Most drunk driving cases begin when you hit another person’s car or when the police pull you over for an investigation. For the latter to happen, the police must have valid reasons to make a lawful traffic stop. They cannot stop you on the assumption that you might be driving under influence.
Under Maryland and federal laws, the police must have probable cause to stop you for a DUI investigation. Without this, you can dispute the resulting DUI charge and possibly get a favorable outcome. As far as drunk driving is concerned, the police will solely rely on your behavior on the road to initiate a DUI investigation against you. So what behaviors are these?
DUI and probable cause: what the police look for
Every DUI case is unique. However, certain scenarios frequently form part of probable cause determination in drunk driving cases. Here are some of the reasons the police may stop you for a potential DUI investigation:
Any traffic offense can give law enforcement a reason to stop you for investigation. Some of these traffic violations may include:
- Hugging the centerline
- Drifting in and out of your lane
- Running through red lights
- Driving on the wrong side of the road
A traffic violation does not automatically lead to a drunk driving charge. However, if the police notice signs of intoxication (like the smell of alcohol, slurred speech or the presence of alcohol cans in your vehicle), then they might investigate you for drunk driving.

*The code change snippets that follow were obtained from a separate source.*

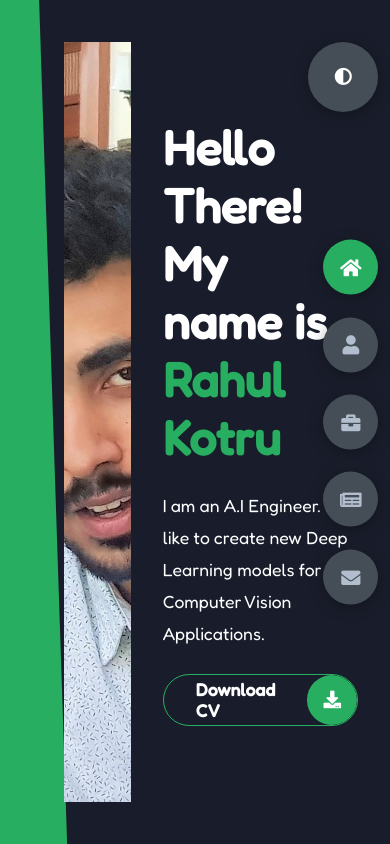
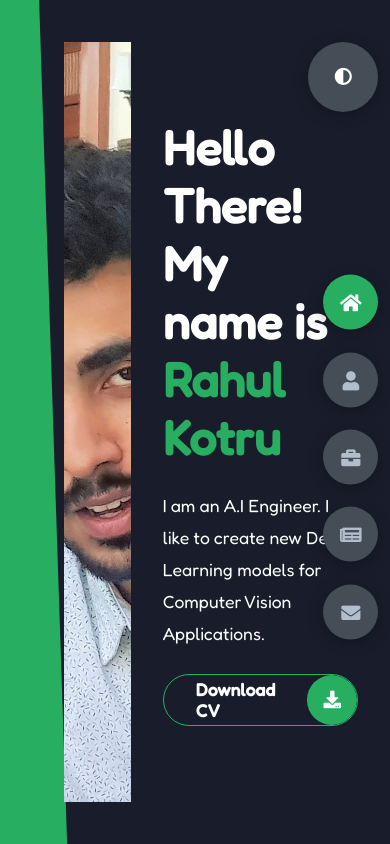
Before and after one commit to rahulkotru/Portfolio, a plain HTML site: page index.html in a window 390 px wide. Drawn offline with Linux system fonts and the light colour scheme.

Commit message:
Media queries

```diff
--- a/styles/_media.scss
+++ b/styles/_media.scss
@@ -5,4 +5,9 @@
     header .right-header{
         padding: 2rem !important;
     }
+
+    .controls{
+        top: auto;
+        bottom: 0;
+    }
 }
```
Also changed, not shown: styles/styles.css, 1 other file.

Drunk driving impairs the driver’s reaction times. If you are involved in a traffic accident, there is a good chance the police will come to the accident scene. While investigating the accident, the police will need to establish the cause of the accident. And this might include looking out for indications of drunk driving.
Being stopped for a drunk driving investigation does mean that you are guilty. Knowing your legal options can help you protect your rights and interests while defending yourself against a possible DUI charge.